Sri Lanka: UN food agency to help 300,000 drought victims
Under the $8.2 million operation, which runs from October 2001 to March 2002, WFP will distribute a month's supply of rice, lentils and sugar to the most vulnerable people in the three hardest-hit districts in southern Sri Lanka's arid zone. Characterized by limited natural resources, these districts are home to the country's poorest residents.
The agency will also give a fortified blended food mix to 50,000 children under age five and 14,000 pregnant women and nursing mothers, in order to avert a decline in nutrition among these chronically destitute Sri Lankans.
"The people we need to help have virtually nothing left to sustain themselves," said WFP Sri Lanka Country Director Jeff Taft-Dick. "Their fruit trees are dying and their rice paddies are too dry to produce a crop this year. The majority of the wells have dried up and the only source of drinking water is government tankers that come through their area sporadically."
While providing relief rations, WFP will also introduce work schemes - such as cleaning and desilting of irrigation canals - that will benefit the community. These schemes, designed to offset the effects of future droughts, will carry the 225,000 participants through to the next harvest in March 2002.
A joint assessment mission conducted last month by WFP and the UN Food and Agriculture Organization (FAO) found that between 30 and 50 per cent of the people in the drought zone were already living below the poverty line when the rains stopped.
"What we are seeing now is that many families are down to one meal a day," said Mr. Taft-Dick. "Most of them have smallhold plots but they can barely grow enough for the family to eat once a day."

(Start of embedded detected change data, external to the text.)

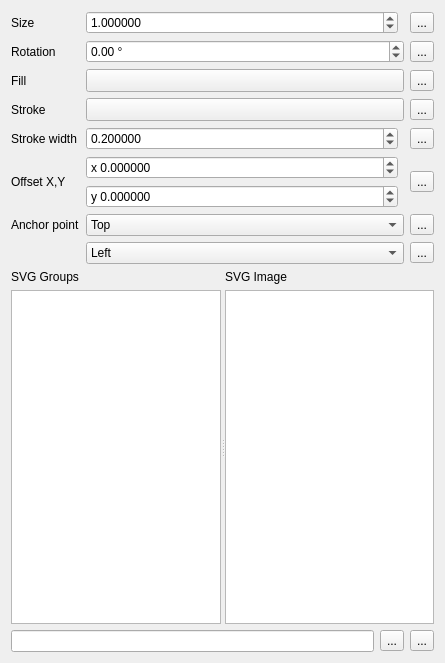
Before: the Qt Designer form src/ui/symbollayer/widget_svgmarker.ui in qgis/QGIS, drawn with Qt 5.
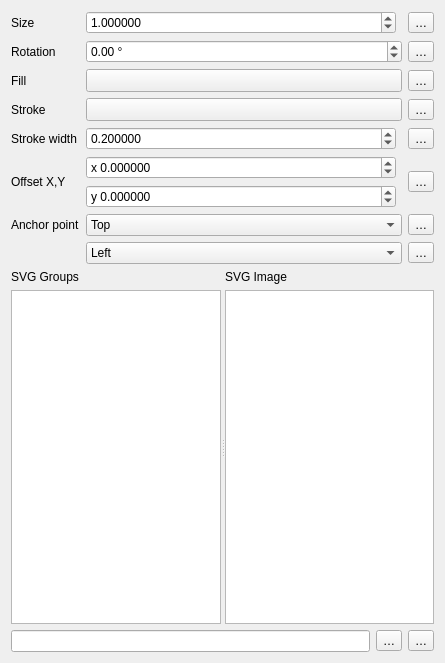
After: the same form once the commit is applied. Custom widgets are drawn as their Qt base class.

The edit to the form file:
```diff
--- a/src/ui/symbollayer/widget_svgmarker.ui
+++ b/src/ui/symbollayer/widget_svgmarker.ui
@@ -24,7 +24,7 @@
    <item row="6" column="2">
     <widget class="QgsPropertyOverrideButton" name="mVerticalAnchorDDBtn">
      <property name="text">
-      <string>...</string>
+      <string>…</string>
      </property>
     </widget>
    </item>
@@ -227,14 +227,14 @@
    <item row="4" column="2">
     <widget class="QgsPropertyOverrideButton" name="mStrokeWidthDDBtn">
      <property name="text">
-      <string>...</string>
+      <string>…</string>
      </property>
     </widget>
    </item>
    <item row="5" column="2">
     <widget class="QgsPropertyOverrideButton" name="mOffsetDDBtn">
      <property name="text">
-      <string>...</string>
+      <string>…</string>
      </property>
     </widget>
    </item>
@@ -254,14 +254,14 @@
    <item row="1" column="2">
     <widget class="QgsPropertyOverrideButton" name="mAngleDDBtn">
      <property name="text">
-      <string>...</string>
+      <string>…</string>
      </property>
     </widget>
    </item>
    <item row="2" column="2">
     <widget class="QgsPropertyOverrideButton" name="mFillColorDDBtn">
      <property name="text">
-      <string>...</string>
+      <string>…</string>
      </property>
     </widget>
    </item>
@@ -411,7 +411,7 @@
    <item row="7" column="2">
     <widget class="QgsPropertyOverrideButton" name="mHorizontalAnchorDDBtn">
      <property name="text">
-      <string>...</string>
+      <string>…</string>
      </property>
     </widget>
    </item>
@@ -496,14 +496,14 @@
    <item row="3" column="2">
     <widget class="QgsPropertyOverrideButton" name="mStrokeColorDDBtn">
      <property name="text">
-      <string>...</string>
+      <string>…</string>
      </property>
     </widget>
    </item>
    <item row="0" column="2">
     <widget class="QgsPropertyOverrideButton" name="mSizeDDBtn">
      <property name="text">
-      <string>...</string>
+      <string>…</string>
      </property>
     </widget>
    </item>
@@ -515,7 +515,7 @@
      <item>
       <widget class="QToolButton" name="mFileToolButton">
        <property name="text">
-        <string>...</string>
+        <string>…</string>
        </property>
       </widget>
      </item>
@@ -524,7 +524,7 @@
    <item row="9" column="2">
     <widget class="QgsPropertyOverrideButton" name="mFilenameDDBtn">
      <property name="text">
-      <string>...</string>
+      <string>…</string>
      </property>
     </widget>
    </item>
```
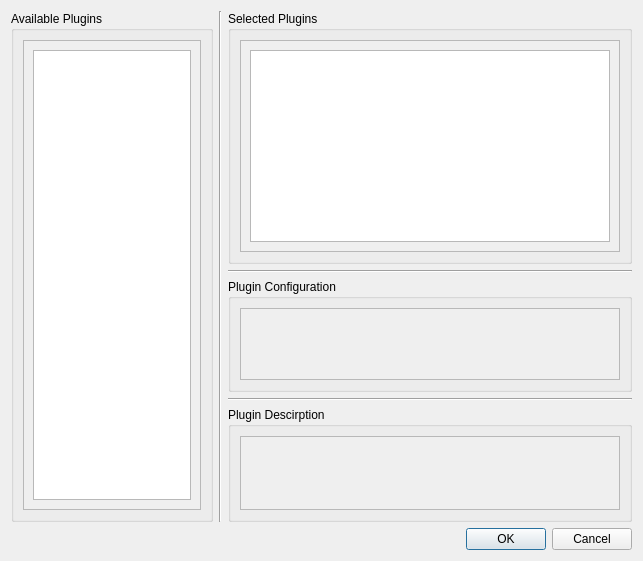
Old version of the form src/app/comms_champion/src/ui/PluginConfigDialog.ui in the repository commschamp/comms_champion.
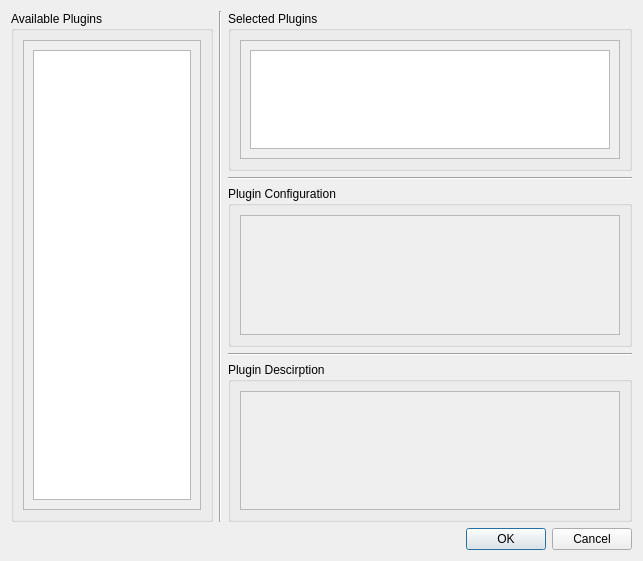
New version of the form.

Commit message: Cosmetic change to Plugin Configuration Dialog.

```diff
--- a/src/app/comms_champion/src/ui/PluginConfigDialog.ui
+++ b/src/app/comms_champion/src/ui/PluginConfigDialog.ui
@@ -59,7 +59,7 @@
       </widget>
      </item>
      <item>
-      <layout class="QVBoxLayout" name="verticalLayout_8">
+      <layout class="QVBoxLayout" name="verticalLayout_8" stretch="1,0,1,0,1">
        <item>
         <widget class="QGroupBox" name="m_selectedGroupBox">
          <property name="title">
@@ -77,7 +77,7 @@
                <x>0</x>
                <y>0</y>
                <width>375</width>
-               <height>210</height>
+               <height>121</height>
               </rect>
              </property>
              <layout class="QVBoxLayout" name="verticalLayout_3">
@@ -115,7 +115,7 @@
                <x>0</x>
                <y>0</y>
                <width>375</width>
-               <height>76</height>
+               <height>120</height>
               </rect>
              </property>
              <layout class="QVBoxLayout" name="verticalLayout_2">
@@ -153,7 +153,7 @@
                <x>0</x>
                <y>0</y>
                <width>375</width>
-               <height>76</height>
+               <height>121</height>
               </rect>
              </property>
              <layout class="QVBoxLayout" name="verticalLayout_5">
```
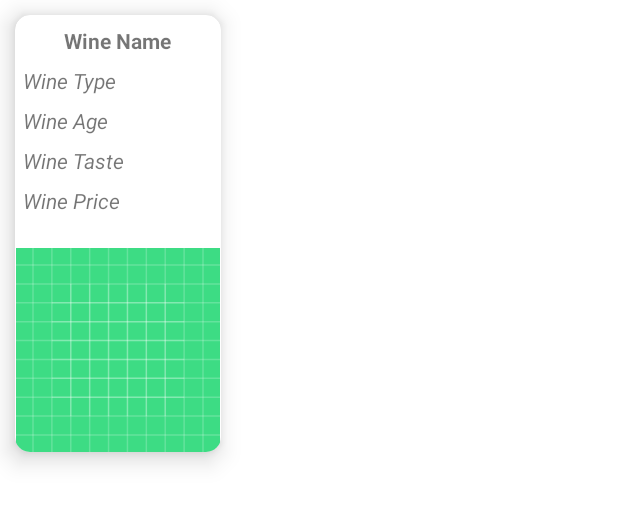
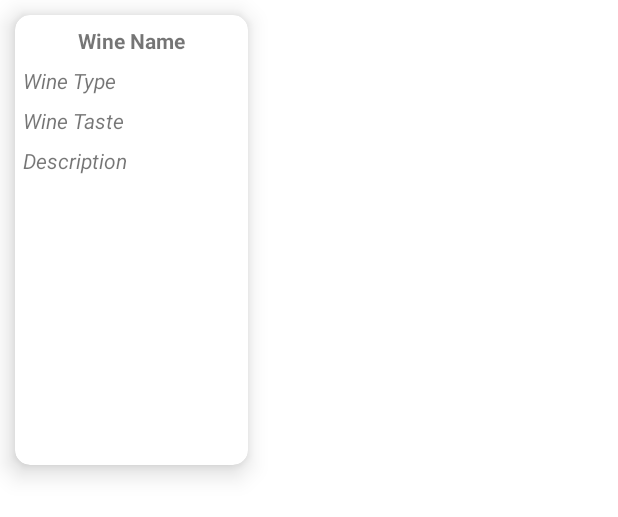
Before and after one commit to Burdj3/MySomm, an Android app: the layout wine_list_item.xml on its own in the app's theme, with its tools: preview values and no code run, on a phone screen of 412 x 824 dp. Shown: the top 517 px of the screen. Run offline under Robolectric (Android 15) with nearby library versions, the phone set to English and light mode, and no system bars.

Commit message:
Changed the attributes that would show on the wine recommendations. Also made the background color the same as the home screen.

```diff
--- a/app/src/main/res/layout/activity_wine_recommendations.xml
+++ b/app/src/main/res/layout/activity_wine_recommendations.xml
@@ -4,7 +4,8 @@
     xmlns:tools="http://schemas.android.com/tools"
     android:layout_width="match_parent"
     android:layout_height="match_parent"
-    tools:context=".WineRecommendations">
+    tools:context=".WineRecommendations"
+    android:background="@color/wine">
 
     <androidx.recyclerview.widget.RecyclerView
         android:layout_width="wrap_content"
--- a/app/src/main/res/layout/wine_list_item.xml
+++ b/app/src/main/res/layout/wine_list_item.xml
@@ -10,8 +10,8 @@
     app:cardElevation="10dp">
 
     <RelativeLayout
-        android:layout_width="137dp"
-        android:layout_height="291dp">
+        android:layout_width="wrap_content"
+        android:layout_height="300dp">
 
         <TextView
             android:id="@+id/txtWine"
@@ -20,8 +20,7 @@
             android:layout_centerHorizontal="true"
             android:layout_marginTop="7dp"
             android:text="Wine Name"
-            android:textStyle="bold"
-            />
+            android:textStyle="bold" />
 
         <TextView
             android:id="@+id/txtType"
@@ -33,7 +32,7 @@
             android:text="Wine Type"
             android:textStyle="italic" />
 
-        <TextView
+        <!--<TextView
             android:id="@+id/txtAge"
             android:layout_width="wrap_content"
             android:layout_height="wrap_content"
@@ -41,19 +40,19 @@
             android:layout_marginStart="5dp"
             android:layout_marginTop="7dp"
             android:text="Wine Age"
-            android:textStyle="italic" />
+            android:textStyle="italic" />-->
 
         <TextView
             android:id="@+id/txtTaste"
             android:layout_width="wrap_content"
             android:layout_height="wrap_content"
-            android:layout_below="@+id/txtAge"
+            android:layout_below="@+id/txtType"
             android:layout_marginStart="5dp"
             android:layout_marginTop="7dp"
             android:text="Wine Taste"
             android:textStyle="italic" />
 
-        <TextView
+        <!--<TextView
             android:id="@+id/txtPriceRange"
             android:layout_width="wrap_content"
             android:layout_height="wrap_content"
@@ -61,16 +60,27 @@
             android:layout_marginStart="5dp"
             android:layout_marginTop="7dp"
             android:text="Wine Price"
+            android:textStyle="italic" />-->
+
+        <TextView
+            android:id="@+id/txtDescription"
+            android:layout_width="wrap_content"
+            android:layout_height="wrap_content"
+            android:layout_below="@id/txtTaste"
+            android:layout_marginStart="5dp"
+            android:layout_marginTop="7dp"
+            android:width="150dp"
+            android:height="250dp"
+            android:text="Description"
             android:textStyle="italic" />
-
-        <ImageView
+        <!--<ImageView
             android:id="@+id/image"
             android:layout_width="150dp"
             android:layout_height="150dp"
             android:layout_below="@id/txtPriceRange"
             android:layout_centerHorizontal="true"
             android:layout_marginTop="22dp"
-            android:src="@drawable/ic_launcher_background" />
+            android:src="@drawable/ic_launcher_background" />-->
     </RelativeLayout>
 
 
```
Also changed, not shown: app/src/main/java/com/example/mysomm/Wine.java (+8 -29 lines), app/src/main/java/com/example/mysomm/WineRecommendations.java (+4 -3 lines), app/src/main/java/com/example/mysomm/WineRecyclerViewAdapter.java (+3 -11 lines), app/src/main/res/layout/activity_wine_dishes.xml (+7 -1 lines).
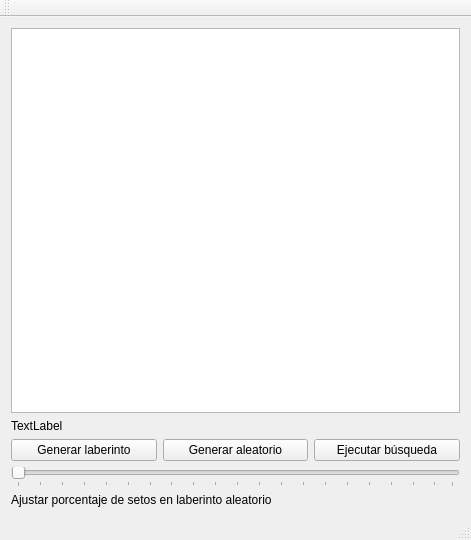
First picture: the form in Implementación Gráfica 1/hp_mdl/ventanaprincipal.ui, repository Rafaherrero/ia, before the edit.
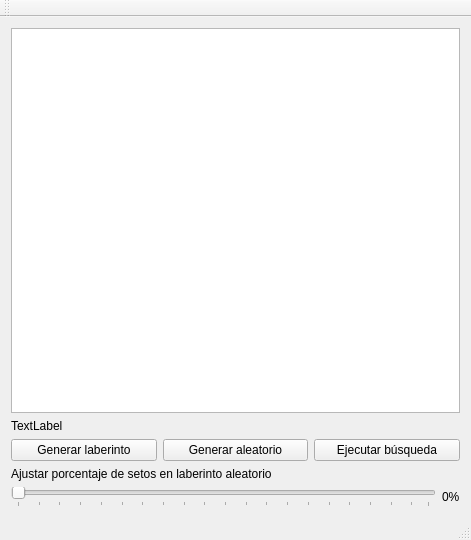
Second picture: the form after the edit.

Commit message: Añadido contador porcentaje

The edit to the form file:
```diff
--- a/Implementación Gráfica 1/hp_mdl/ventanaprincipal.ui
+++ b/Implementación Gráfica 1/hp_mdl/ventanaprincipal.ui
@@ -124,6 +124,18 @@
      </layout>
     </item>
     <item>
+     <widget class="QLabel" name="label">
+      <property name="text">
+       <string>Ajustar porcentaje de setos en laberinto aleatorio</string>
+      </property>
+     </widget>
+    </item>
+    <item>
+     <layout class="QHBoxLayout" name="horizontalLayout_2">
+      <property name="topMargin">
+       <number>0</number>
+      </property>
+      <item>
      <widget class="QSlider" name="horizontalSlider">
       <property name="singleStep">
        <number>5</number>
@@ -140,11 +152,13 @@
      </widget>
     </item>
     <item>
-     <widget class="QLabel" name="label">
+       <widget class="QLabel" name="porcentaje_seto">
       <property name="text">
-       <string>Ajustar porcentaje de setos en laberinto aleatorio</string>
-      </property>
-     </widget>
+         <string>0%</string>
+        </property>
+       </widget>
+      </item>
+     </layout>
     </item>
    </layout>
   </widget>
```
Lines whose indentation alone changed are shown as unchanged. The commit also changes 1 other file.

WFP has been working in Sri Lanka since 1968, assisting families facing chronic food insecurity. Currently, the agency feeds some 80,000 people displaced by conflict in the northeast and runs food-for-work projects for 58,000 trying to achieve economic self-reliance.